On top of the traveling stuff, we also got some basic stuff such as breast milk packs (€15.45) and a larger milk bottle (€8.99).
Coupled with the baby travel gear we got (secondhand) summer clothes and bathing clothes as it will be summer when we go this winter (€143.67).
In October, we also visited our pediatrician (€12.48) and double-check for required shots and medicine we might need to protect our daughter from mosquitoes (real danger in South America!).
Finally, I bought more wet wipes (€25.50) and paper tissues (€2.22) to clean her little toosh.
Luxury — €433.55
Compared to last month, this is a lot lower, but still high, if we are honest.

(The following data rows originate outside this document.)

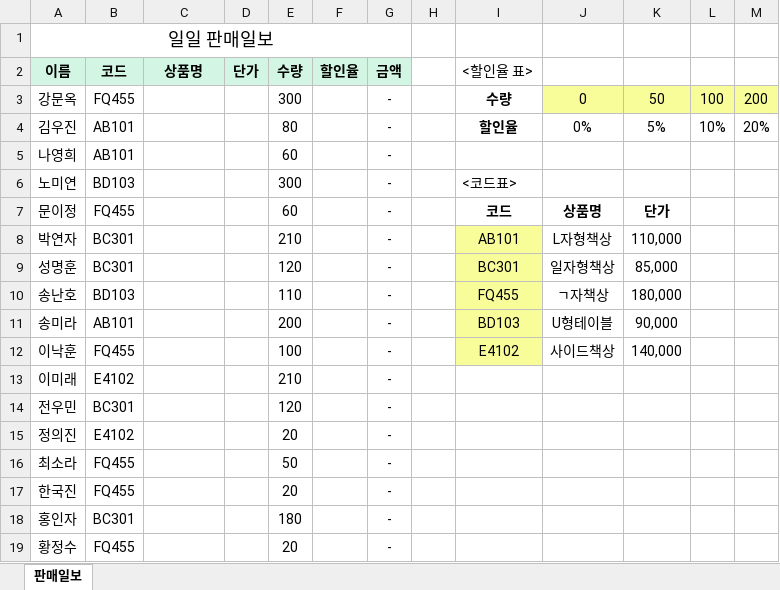
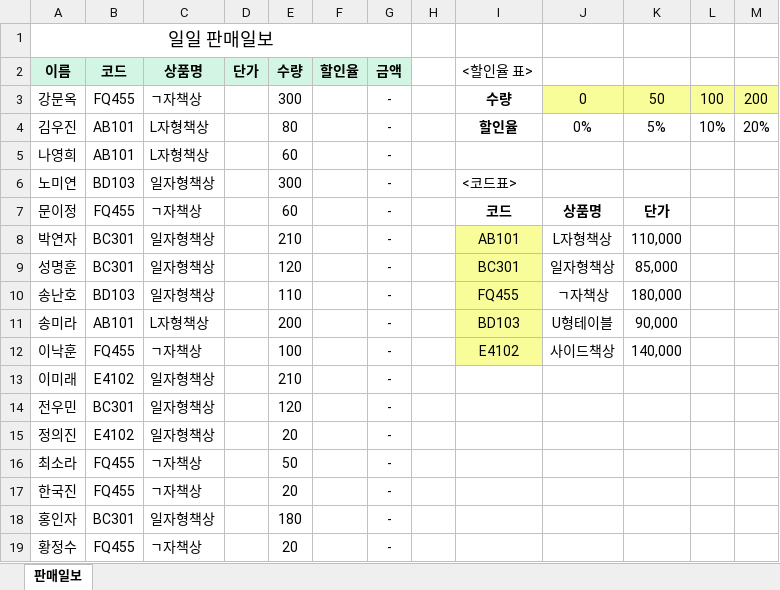
Before and after one commit to professorjiwon/QGIS, an Excel workbook: 엑셀/함수_VHlookup_판매일보.xlsx, sheet 판매일보, drawn as a sheet; values as stored, in another font and other column widths than the file's, no borders; the diff names each change by its address in the sheet, - before the commit and + after, or states it on an @@ line.

```diff
--- a/엑셀/함수_VHlookup_판매일보.xlsx (sheet 판매일보)
+++ b/엑셀/함수_VHlookup_판매일보.xlsx (sheet 판매일보)
-C3 (상품명): (empty)
+C3 (상품명): ㄱ자책상
-C4:C5 (상품명): (empty)
+C4:C5 (상품명): L자형책상
-C6 (상품명): (empty)
+C6 (상품명): 일자형책상
-C7 (상품명): (empty)
+C7 (상품명): ㄱ자책상
-C8:C10 (상품명): (empty)
+C8:C10 (상품명): 일자형책상
-C11 (상품명): (empty)
+C11 (상품명): L자형책상
-C12 (상품명): (empty)
+C12 (상품명): ㄱ자책상
-C13:C15 (상품명): (empty)
+C13:C15 (상품명): 일자형책상
-C16:C17 (상품명): (empty)
+C16:C17 (상품명): ㄱ자책상
-C18 (상품명): (empty)
+C18 (상품명): 일자형책상
-C19 (상품명): (empty)
+C19 (상품명): ㄱ자책상
```
Also changed, not shown: 엑셀/함수_If_과정수료.xlsx, 4 other files.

This time, the main culprit is a rental car with Sixt (€467.70) for the last week and a half of our holiday as we will drive to a beach resort.
Next to that, we have the monthly Netflix subscription (€15.99), oh and €100 on Win-For-Life -shame on me- as well as €30.05 for cozy seats and snacks in Theaters to watch Dune.
My parents decided to gift us the stroller I talked about earlier and covered the cost plus some extra.
Since we will go to my wife’s family during the holidays, we also bought them gifts (€59,81).
Person — €255.03
I still had some medical bills to pay, but all of the expenses got covered by my employers’ health insurance. Thanks to those refunds I recuperated the expenses from last month which result in this month being positive.
Food & supplies — €127.87
Food being this low has one simple reason, my wife paid for most this month using her meal vouchers. I only paid for my personal groceries (€78.33) such as Monster Ultra.
Funny enough, the biggest expense was small snacks (€41.14) throughout the month while we were out to the zoo for example.
Restaurants (€3.90) were barely anything either as this month was on my wife.
Banking and insurance — €45.16
Finally, we have banking and insurance. I was able to limit it thanks to cashback:
- Family insurance: €7.69
- Cashback: +€2.28
Online business — €8.20
I admit I bought the two newspapers with my interview. I just had to see what they made out of it. It wasn’t too bad. A bit too out of context but it could’ve been worse.
Transportation — €2
All the expenses
With multiple income streams providing €4,066.78 and controlled expenses, my remaining net income in October was well above 60%: 2836.55. This gives me a Savings Rate of €2,836.55/€4,066.78 = 69.62%.